§ **REQUIRED WORK**
From the entries that follow, copy each line containing the word "views".

Collection entries:

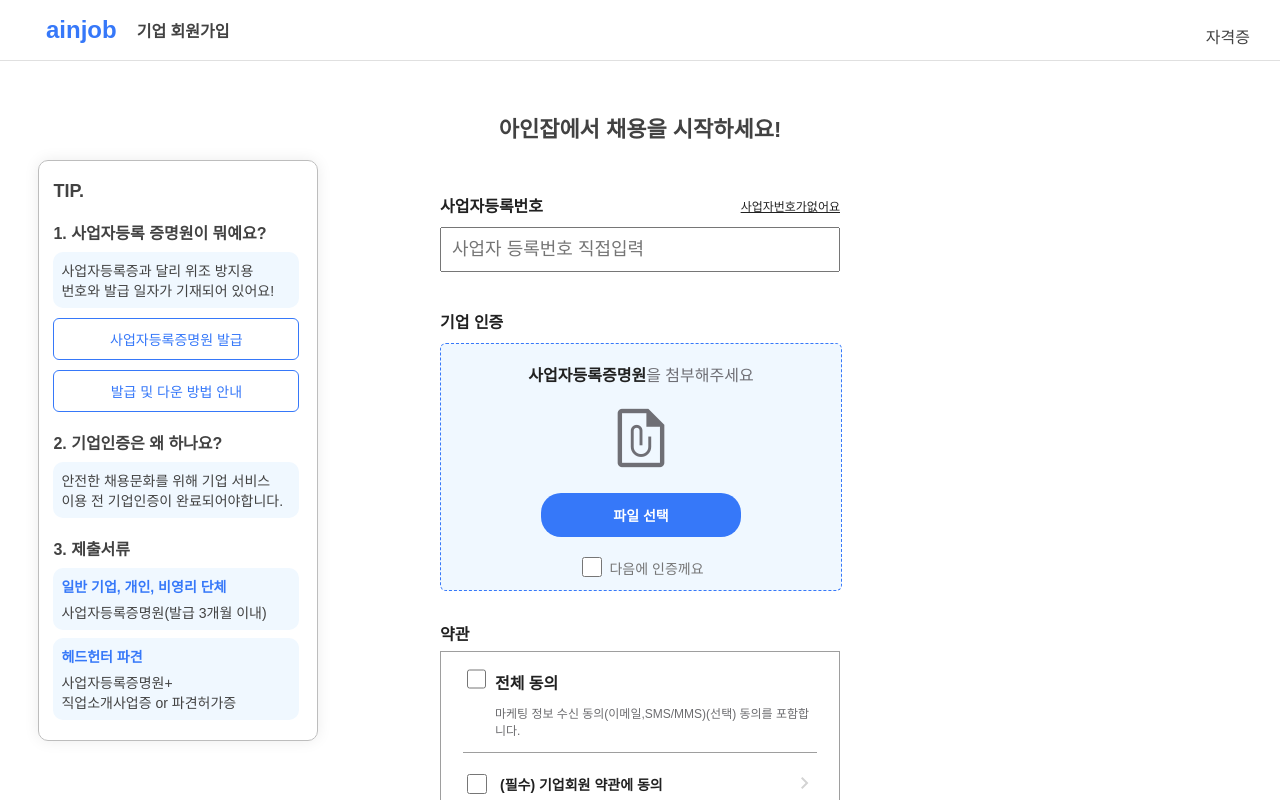
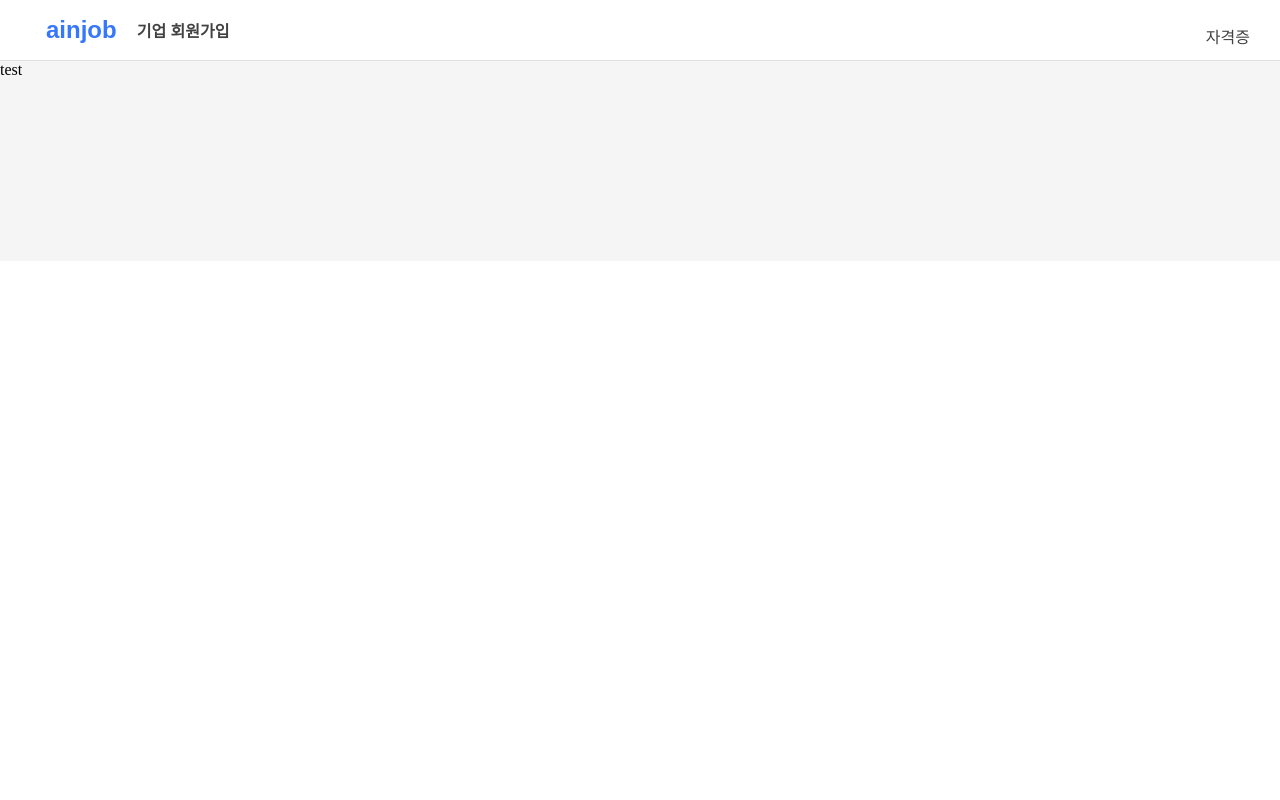
Before and after one commit to kanggongp/ts-world, a Next.js app: page / in a window 1280 px wide. Shown: the top 800 px of the page. Built offline with nearby package versions, Linux system fonts and the light colour scheme.

Commit message:
styled-component 세ㅅ팅

```diff
--- a/package.json
+++ b/package.json
@@ -13,6 +13,7 @@
     "@types/react": "18.2.39",
     "@types/react-dom": "18.2.17",
     "axios": "^1.6.7",
+    "babel-plugin-styled-components": "^2.1.4",
     "classnames": "^2.5.1",
     "eslint": "8.54.0",
     "eslint-config-next": "14.0.3",
@@ -20,6 +21,7 @@
     "react": "18.2.0",
     "react-dom": "18.2.0",
     "sass": "^1.69.5",
+    "styled-components": "^6.1.8",
     "typescript": "5.3.2"
   }
 }
--- /dev/null
+++ b/src/components/views/TestHome/TestHomeContainer.tsx
@@ -0,0 +1,15 @@
+import styled from 'styled-components';
+
+const HomeWrapper = styled.div`
+  width: 100%;
+  height: 200px;
+  display: flex;
+  flex-direction: column;
+  background-color: whitesmoke;
+`;
+
+const TestHomeContainer = () => {
+  return <HomeWrapper>test</HomeWrapper>;
+};
+
+export default TestHomeContainer;
--- a/src/pages/_document.tsx
+++ b/src/pages/_document.tsx
@@ -1,20 +1,94 @@
-import { Html, Head, Main, NextScript } from 'next/document';
+import Document, {
+  Html,
+  Head,
+  Main,
+  NextScript,
+  DocumentContext,
+  DocumentInitialProps,
+} from 'next/document';
+import { ServerStyleSheet } from 'styled-components';
 
+export default class MyDocument extends Document {
+  static async getInitialProps(
+    ctx: DocumentContext
+  ): Promise<DocumentInitialProps> {
+    const sheet = new ServerStyleSheet();
+    const originalRenderPage = ctx.renderPage;
+
+    try {
+      // sheet을 사용해 정의된 모든 스타일을 수집
+      ctx.renderPage = () =>
+        originalRenderPage({
+          enhanceApp: (App) => (props) =>
+            sheet.collectStyles(<App {...props} />),
+        });
+
+      // Documents의 initial props
+      const initialProps = await Document.getInitialProps(ctx);
+
+      // props와 styles를 반환
+      return {
+        ...initialProps,
+        styles: (
+          <>
+            {initialProps.styles}
+            {sheet.getStyleElement()}
+          </>
+        ),
+      };
+    } finally {
+      sheet.seal();
+    }
+  }
+
+  render() {
+    return (
+      <Html lang="en">
+        <Head>
+          <meta name="title" content="witch project"></meta>
+          <link
+            href="https://fonts.googleapis.com/css2?family=Noto+Sans+KR:wght@400;500;700;800;900&family=Poppins:wght@400;500;600;700;800;900&family=Roboto:wght@400;500;700&display=swap"
+            rel="stylesheet"
+            type="text/css"
+          />
+          <link
+            rel="stylesheet"
+            href="https://fonts.googleapis.com/css2?family=Material+Symbols+Outlined:opsz,wght,FILL,GRAD@20..48,100..700,0..1,-50..200"
+          />
+          <script
+            async
+            src="//t1.daumcdn.net/mapjsapi/bundle/postcode/prod/postcode.v2.js"
+          />
+        </Head>
+        <body>
+          <Main />
+          <NextScript />
+        </body>
+      </Html>
+    );
+  }
+}
+
+// 이전 Document
+/*
 export default function Document() {
   return (
     <Html lang="en">
       <Head>
         <meta name="title" content="witch project"></meta>
-          <link
-            href='https://fonts.googleapis.com/css2?family=Noto+Sans+KR:wght@400;500;700;800;900&family=Poppins:wght@400;500;600;700;800;900&family=Roboto:wght@400;500;700&display=swap'
-            rel='stylesheet'
-            type='text/css'
-          />
-          <link
-            rel="stylesheet"
-            href="https://fonts.googleapis.com/css2?family=Material+Symbols+Outlined:opsz,wght,FILL,GRAD@20..48,100..700,0..1,-50..200"
-          />
-        <script async src="//t1.daumcdn.net/mapjsapi/bundle/postcode/prod/postcode.v2.js"/>
+        <link
+          href="https://fonts.googleapis.com/css2?family=Noto+Sans+KR:wght@400;500;700;800;900&family=Poppins:wght@400;500;600;700;800;900&family=Roboto:wght@400;500;700&display=swap"
+          rel="stylesheet"
+          type="text/css"
+        />
+        <link
+          rel="stylesheet"
+          href="https://fonts.googleapis.com/css2?family=Material+Symbols+Outlined:opsz,wght,FILL,GRAD@20..48,100..700,0..1,-50..200"
+        />
+        <script
+          async
+          src="//t1.daumcdn.net/mapjsapi/bundle/postcode/prod/postcode.v2.js"
+        />
       </Head>
       <body>
         <Main />
@@ -23,3 +97,4 @@
     </Html>
   );
 }
+*/
--- a/src/pages/index.tsx
+++ b/src/pages/index.tsx
@@ -1,8 +1,13 @@
 import HomeContainer from '@/components/views/Home/HomeContainer';
+import TestHomeContainer from '@/components/views/TestHome/TestHomeContainer';
 import { GetServerSideProps } from 'next/types';
 
+// const Home = () => {
+//   return <HomeContainer />;
+// };
+
 const Home = () => {
-  return <HomeContainer />;
+  return <TestHomeContainer />;
 };
 
 export const getServerSideProps: GetServerSideProps = async (context) => {
```
Also changed, not shown: src/components/views/Home/HomeContainer.tsx (+5 -6 lines), .babelrc (added), 2 other files (tests, documents, lock files or other folders).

§ **RESPONSE**
+++ b/src/components/views/TestHome/TestHomeContainer.tsx
 import HomeContainer from '@/components/views/Home/HomeContainer';
+import TestHomeContainer from '@/components/views/TestHome/TestHomeContainer';
Also changed, not shown: src/components/views/Home/HomeContainer.tsx (+5 -6 lines), .babelrc (added), 2 other files (tests, documents, lock files or other folders).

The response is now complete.